## Records for this exercise

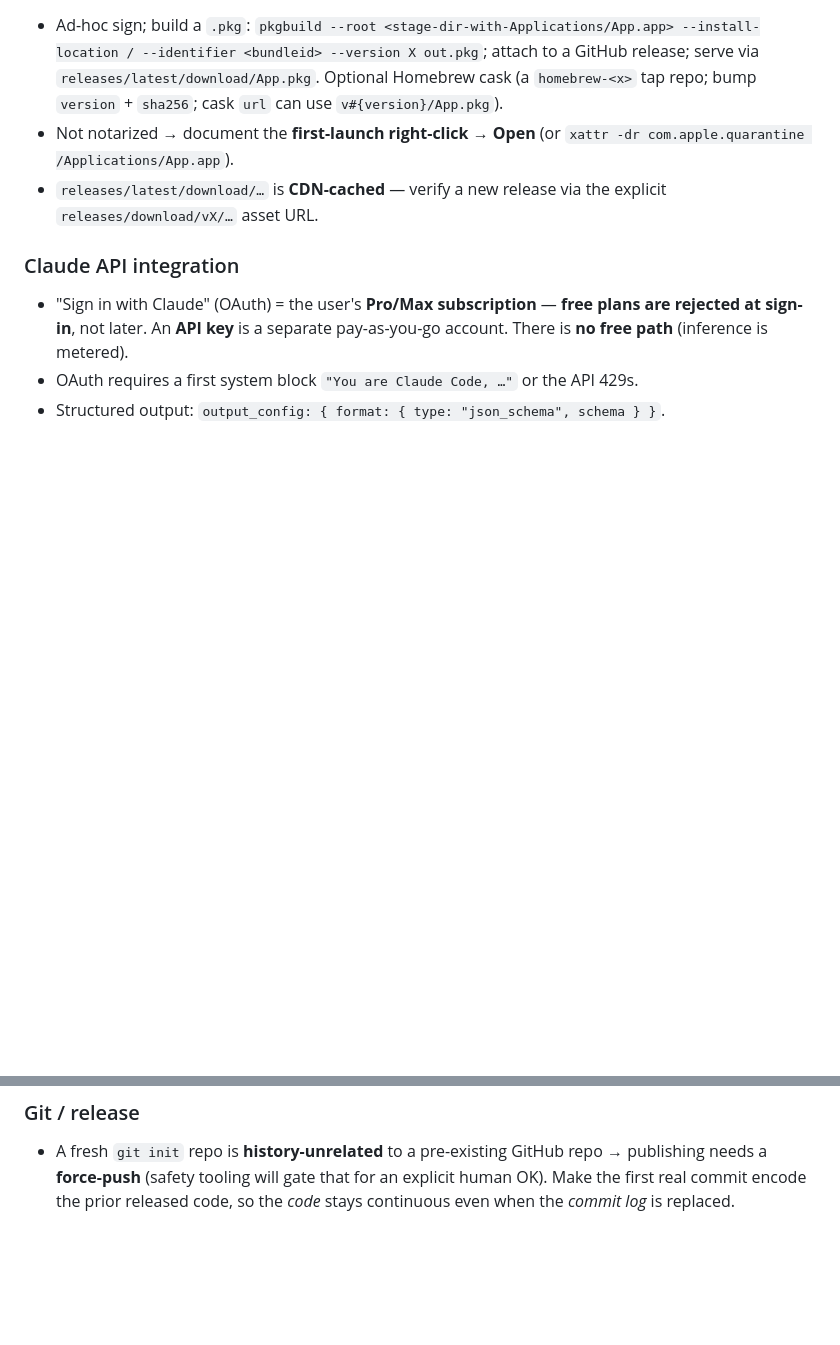
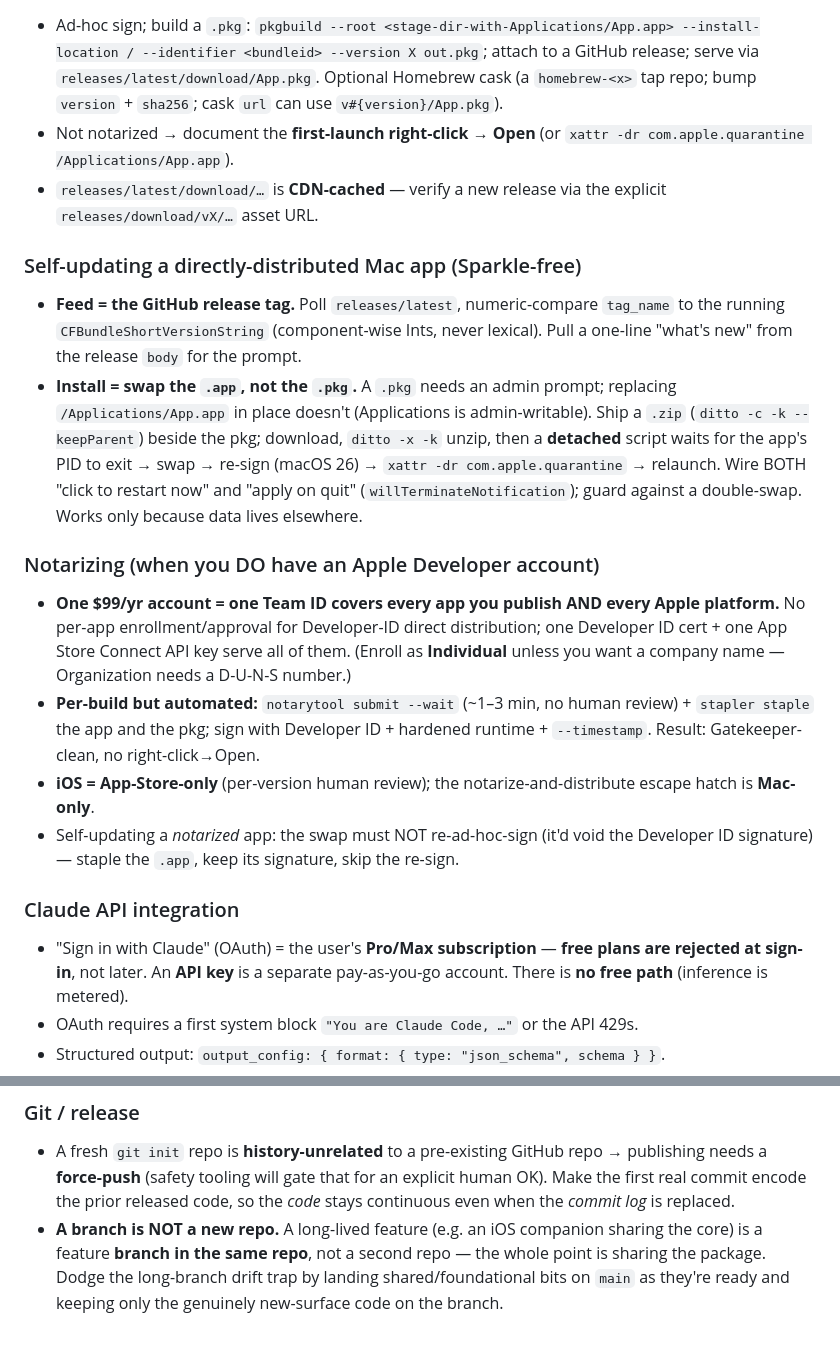
Before and after one commit to Labern/Combray, a Markdown page: docs/KNOWLEDGE.md, 2 parts joined by grey strips. Drawn GitHub-style; blank space fills up the shorter version.

```diff
--- a/docs/KNOWLEDGE.md
+++ b/docs/KNOWLEDGE.md
@@ -588,6 +632,30 @@ project doesn't re-pay for them.
 - `releases/latest/download/…` is **CDN-cached** — verify a new release via the explicit
   `releases/download/vX/…` asset URL.
 
+### Self-updating a directly-distributed Mac app (Sparkle-free)
+- **Feed = the GitHub release tag.** Poll `releases/latest`, numeric-compare `tag_name` to the
+  running `CFBundleShortVersionString` (component-wise Ints, never lexical). Pull a one-line "what's
+  new" from the release `body` for the prompt.
+- **Install = swap the `.app`, not the `.pkg`.** A `.pkg` needs an admin prompt; replacing
+  `/Applications/App.app` in place doesn't (Applications is admin-writable). Ship a `.zip`
+  (`ditto -c -k --keepParent`) beside the pkg; download, `ditto -x -k` unzip, then a **detached**
+  script waits for the app's PID to exit → swap → re-sign (macOS 26) → `xattr -dr
+  com.apple.quarantine` → relaunch. Wire BOTH "click to restart now" and "apply on quit"
+  (`willTerminateNotification`); guard against a double-swap. Works only because data lives elsewhere.
+
+### Notarizing (when you DO have an Apple Developer account)
+- **One $99/yr account = one Team ID covers every app you publish AND every Apple platform.** No
+  per-app enrollment/approval for Developer-ID direct distribution; one Developer ID cert + one App
+  Store Connect API key serve all of them. (Enroll as **Individual** unless you want a company name —
+  Organization needs a D-U-N-S number.)
+- **Per-build but automated:** `notarytool submit --wait` (~1–3 min, no human review) + `stapler
+  staple` the app and the pkg; sign with Developer ID + hardened runtime + `--timestamp`. Result:
+  Gatekeeper-clean, no right-click→Open.
+- **iOS = App-Store-only** (per-version human review); the notarize-and-distribute escape hatch is
+  **Mac-only**.
+- Self-updating a *notarized* app: the swap must NOT re-ad-hoc-sign (it'd void the Developer ID
+  signature) — staple the `.app`, keep its signature, skip the re-sign.
+
 ### Claude API integration
 - "Sign in with Claude" (OAuth) = the user's **Pro/Max subscription** — **free plans are rejected at
   sign-in**, not later. An **API key** is a separate pay-as-you-go account. There is **no free path**
@@ -612,3 +680,7 @@ project doesn't re-pay for them.
   **force-push** (safety tooling will gate that for an explicit human OK). Make the first real commit
   encode the prior released code, so the *code* stays continuous even when the *commit log* is
   replaced.
+- **A branch is NOT a new repo.** A long-lived feature (e.g. an iOS companion sharing the core) is a
+  feature **branch in the same repo**, not a second repo — the whole point is sharing the package.
+  Dodge the long-branch drift trap by landing shared/foundational bits on `main` as they're ready and
+  keeping only the genuinely new-surface code on the branch.
```
Also changed, not shown: other parts of docs/KNOWLEDGE.md (+44 -0 lines).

## Task directions
The whole listing, minus its images, should be repeated exactly.

## Your solution
Before and after one commit to Labern/Combray, a Markdown page: docs/KNOWLEDGE.md, 2 parts joined by grey strips. Drawn GitHub-style; blank space fills up the shorter version.

```diff
--- a/docs/KNOWLEDGE.md
+++ b/docs/KNOWLEDGE.md
@@ -588,6 +632,30 @@ project doesn't re-pay for them.
 - `releases/latest/download/…` is **CDN-cached** — verify a new release via the explicit
   `releases/download/vX/…` asset URL.
 
+### Self-updating a directly-distributed Mac app (Sparkle-free)
+- **Feed = the GitHub release tag.** Poll `releases/latest`, numeric-compare `tag_name` to the
+  running `CFBundleShortVersionString` (component-wise Ints, never lexical). Pull a one-line "what's
+  new" from the release `body` for the prompt.
+- **Install = swap the `.app`, not the `.pkg`.** A `.pkg` needs an admin prompt; replacing
+  `/Applications/App.app` in place doesn't (Applications is admin-writable). Ship a `.zip`
+  (`ditto -c -k --keepParent`) beside the pkg; download, `ditto -x -k` unzip, then a **detached**
+  script waits for the app's PID to exit → swap → re-sign (macOS 26) → `xattr -dr
+  com.apple.quarantine` → relaunch. Wire BOTH "click to restart now" and "apply on quit"
+  (`willTerminateNotification`); guard against a double-swap. Works only because data lives elsewhere.
+
+### Notarizing (when you DO have an Apple Developer account)
+- **One $99/yr account = one Team ID covers every app you publish AND every Apple platform.** No
+  per-app enrollment/approval for Developer-ID direct distribution; one Developer ID cert + one App
+  Store Connect API key serve all of them. (Enroll as **Individual** unless you want a company name —
+  Organization needs a D-U-N-S number.)
+- **Per-build but automated:** `notarytool submit --wait` (~1–3 min, no human review) + `stapler
+  staple` the app and the pkg; sign with Developer ID + hardened runtime + `--timestamp`. Result:
+  Gatekeeper-clean, no right-click→Open.
+- **iOS = App-Store-only** (per-version human review); the notarize-and-distribute escape hatch is
+  **Mac-only**.
+- Self-updating a *notarized* app: the swap must NOT re-ad-hoc-sign (it'd void the Developer ID
+  signature) — staple the `.app`, keep its signature, skip the re-sign.
+
 ### Claude API integration
 - "Sign in with Claude" (OAuth) = the user's **Pro/Max subscription** — **free plans are rejected at
   sign-in**, not later. An **API key** is a separate pay-as-you-go account. There is **no free path**
@@ -612,3 +680,7 @@ project doesn't re-pay for them.
   **force-push** (safety tooling will gate that for an explicit human OK). Make the first real commit
   encode the prior released code, so the *code* stays continuous even when the *commit log* is
   replaced.
+- **A branch is NOT a new repo.** A long-lived feature (e.g. an iOS companion sharing the core) is a
+  feature **branch in the same repo**, not a second repo — the whole point is sharing the package.
+  Dodge the long-branch drift trap by landing shared/foundational bits on `main` as they're ready and
+  keeping only the genuinely new-surface code on the branch.
```
Also changed, not shown: other parts of docs/KNOWLEDGE.md (+44 -0 lines).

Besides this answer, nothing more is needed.